Copy each entry below verbatim. Skip the pictures.

• [EXTRACTED RECORDS]:
● ● ● ● ●

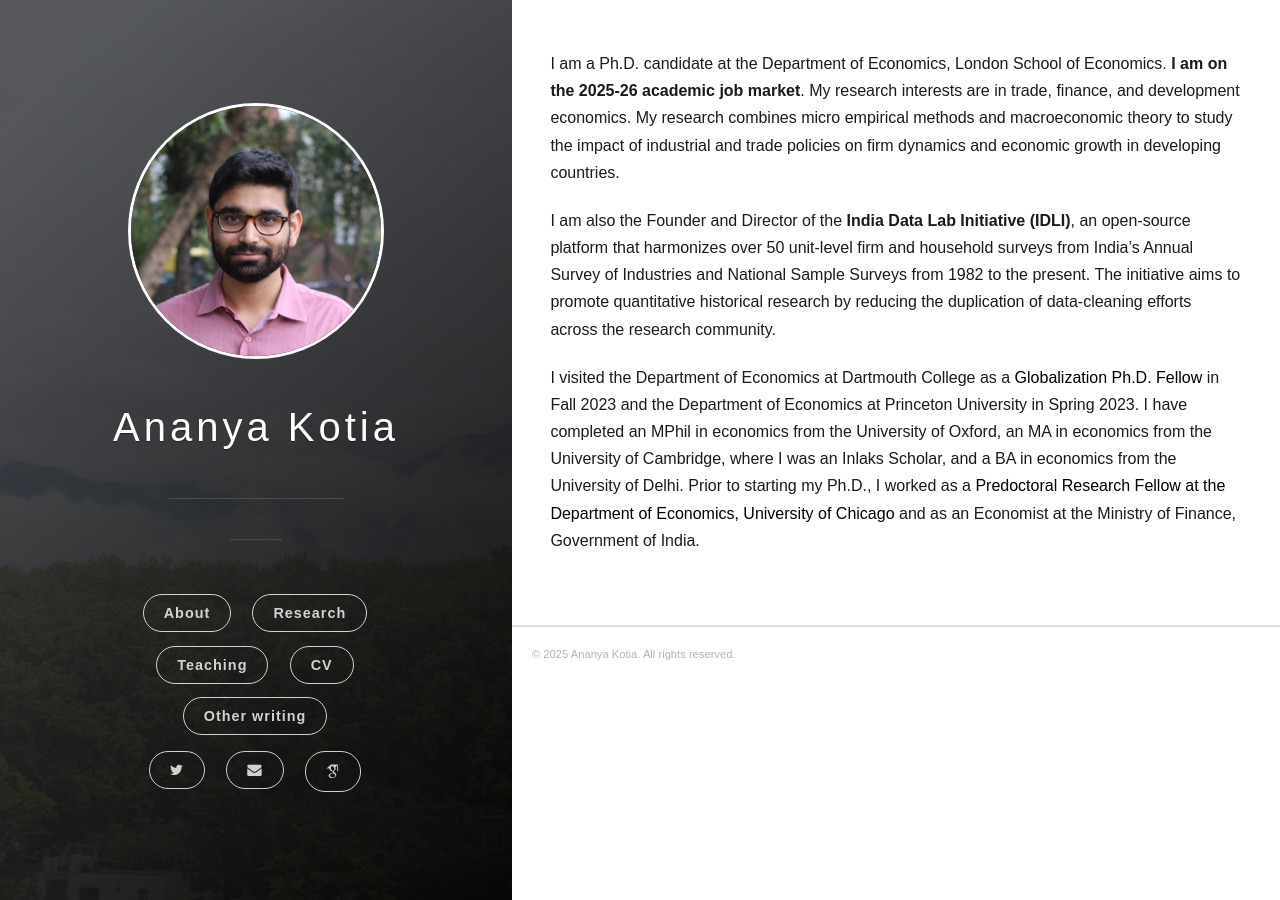
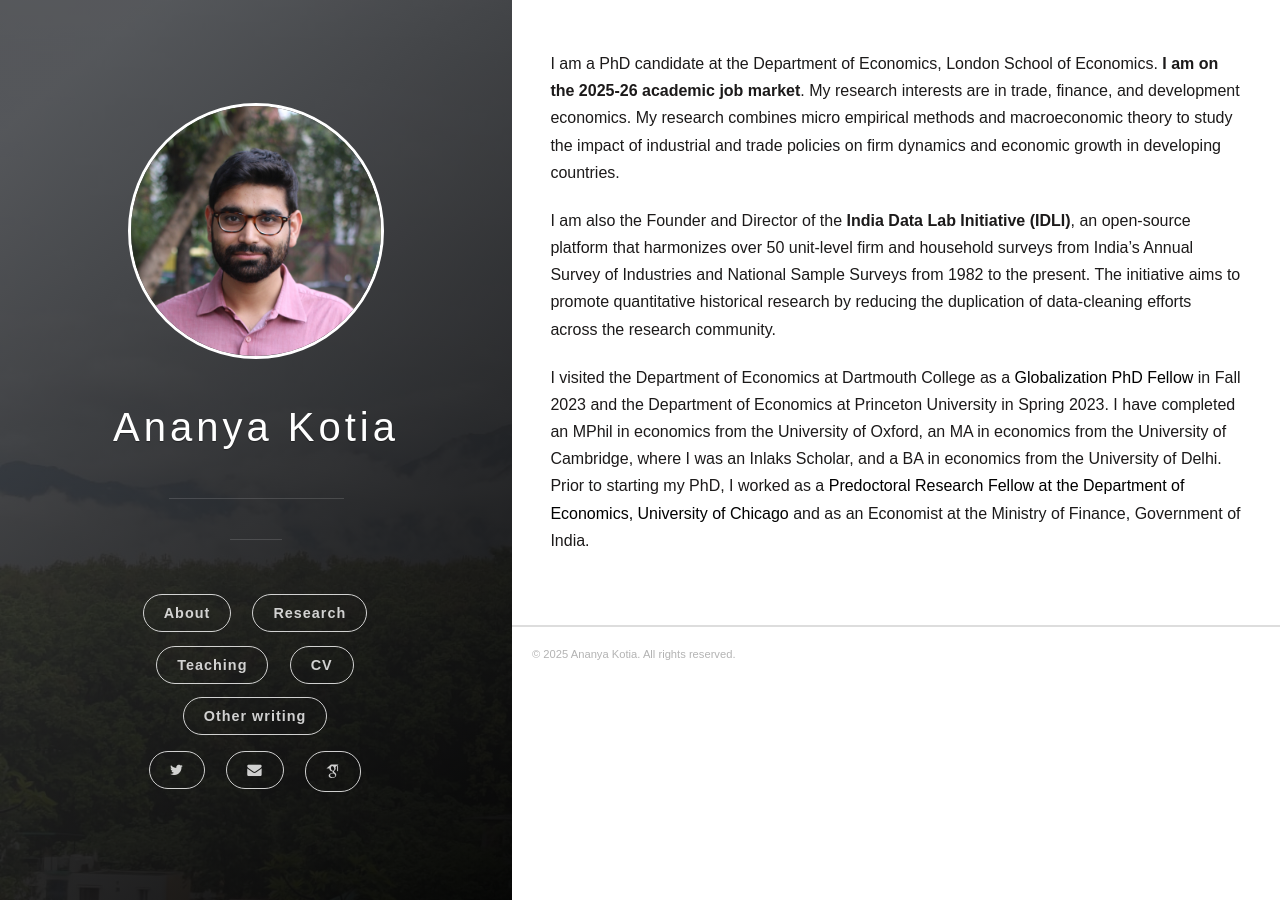
Before and after one commit to ananyakotia/ananyakotia.github.io, a Jekyll site: the page built from pages/about.markdown, in a window 1280 px wide. Built offline with Jekyll 4.4.1, drawn with Linux system fonts in a browser that asks for light colours; some web fonts are replaced.

Commit message:
Update about.markdown

```diff
--- a/pages/about.markdown
+++ b/pages/about.markdown
@@ -5,8 +5,8 @@ hide_title: true
 permalink: /about/
 ---
 
-I am a Ph.D. candidate at the Department of Economics, London School of Economics. <strong>I am on the 2025-26 academic job market</strong>. My research interests are in  trade, finance, and development economics. My research combines micro empirical methods and macroeconomic theory to study the impact of industrial and trade policies on firm dynamics and economic growth in developing countries.
+I am a PhD candidate at the Department of Economics, London School of Economics. <strong>I am on the 2025-26 academic job market</strong>. My research interests are in  trade, finance, and development economics. My research combines micro empirical methods and macroeconomic theory to study the impact of industrial and trade policies on firm dynamics and economic growth in developing countries.
 
 I am also the Founder and Director of the <strong>India Data Lab Initiative (IDLI)</strong>, an open-source platform that harmonizes over 50 unit-level firm and household surveys from India's Annual Survey of Industries and  National Sample Surveys from 1982 to the present. The initiative aims to promote quantitative historical research by reducing the duplication of  data-cleaning efforts across the research community.
 
-I visited the Department of Economics at Dartmouth College as a <a href="https://globalization.dartmouth.edu/programs/globalization-phd-fellows" target="_blank">Globalization Ph.D. Fellow</a> in Fall 2023 and the Department of Economics at Princeton University in Spring 2023. I have completed an MPhil in economics from the University of Oxford, an MA in economics from the University of Cambridge, where I was an Inlaks Scholar, and a BA in economics from the University of Delhi. Prior to starting my Ph.D., I worked as a <a href="https://epic.uchicago.edu/people/ananya-kotia/" target="_blank">Predoctoral Research Fellow at the Department of Economics, University of Chicago</a> and as an Economist at the Ministry of Finance, Government of India.
+I visited the Department of Economics at Dartmouth College as a <a href="https://globalization.dartmouth.edu/programs/globalization-phd-fellows" target="_blank">Globalization PhD Fellow</a> in Fall 2023 and the Department of Economics at Princeton University in Spring 2023. I have completed an MPhil in economics from the University of Oxford, an MA in economics from the University of Cambridge, where I was an Inlaks Scholar, and a BA in economics from the University of Delhi. Prior to starting my PhD, I worked as a <a href="https://epic.uchicago.edu/people/ananya-kotia/" target="_blank">Predoctoral Research Fellow at the Department of Economics, University of Chicago</a> and as an Economist at the Ministry of Finance, Government of India.
```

● ● ● ● ●

• [TASK OUTPUT]:
Before and after one commit to ananyakotia/ananyakotia.github.io, a Jekyll site: the page built from pages/about.markdown, in a window 1280 px wide. Built offline with Jekyll 4.4.1, drawn with Linux system fonts in a browser that asks for light colours; some web fonts are replaced.

Commit message:
Update about.markdown

```diff
--- a/pages/about.markdown
+++ b/pages/about.markdown
@@ -5,8 +5,8 @@ hide_title: true
 permalink: /about/
 ---
 
-I am a Ph.D. candidate at the Department of Economics, London School of Economics. <strong>I am on the 2025-26 academic job market</strong>. My research interests are in  trade, finance, and development economics. My research combines micro empirical methods and macroeconomic theory to study the impact of industrial and trade policies on firm dynamics and economic growth in developing countries.
+I am a PhD candidate at the Department of Economics, London School of Economics. <strong>I am on the 2025-26 academic job market</strong>. My research interests are in  trade, finance, and development economics. My research combines micro empirical methods and macroeconomic theory to study the impact of industrial and trade policies on firm dynamics and economic growth in developing countries.
 
 I am also the Founder and Director of the <strong>India Data Lab Initiative (IDLI)</strong>, an open-source platform that harmonizes over 50 unit-level firm and household surveys from India's Annual Survey of Industries and  National Sample Surveys from 1982 to the present. The initiative aims to promote quantitative historical research by reducing the duplication of  data-cleaning efforts across the research community.
 
-I visited the Department of Economics at Dartmouth College as a <a href="https://globalization.dartmouth.edu/programs/globalization-phd-fellows" target="_blank">Globalization Ph.D. Fellow</a> in Fall 2023 and the Department of Economics at Princeton University in Spring 2023. I have completed an MPhil in economics from the University of Oxford, an MA in economics from the University of Cambridge, where I was an Inlaks Scholar, and a BA in economics from the University of Delhi. Prior to starting my Ph.D., I worked as a <a href="https://epic.uchicago.edu/people/ananya-kotia/" target="_blank">Predoctoral Research Fellow at the Department of Economics, University of Chicago</a> and as an Economist at the Ministry of Finance, Government of India.
+I visited the Department of Economics at Dartmouth College as a <a href="https://globalization.dartmouth.edu/programs/globalization-phd-fellows" target="_blank">Globalization PhD Fellow</a> in Fall 2023 and the Department of Economics at Princeton University in Spring 2023. I have completed an MPhil in economics from the University of Oxford, an MA in economics from the University of Cambridge, where I was an Inlaks Scholar, and a BA in economics from the University of Delhi. Prior to starting my PhD, I worked as a <a href="https://epic.uchicago.edu/people/ananya-kotia/" target="_blank">Predoctoral Research Fellow at the Department of Economics, University of Chicago</a> and as an Economist at the Ministry of Finance, Government of India.
```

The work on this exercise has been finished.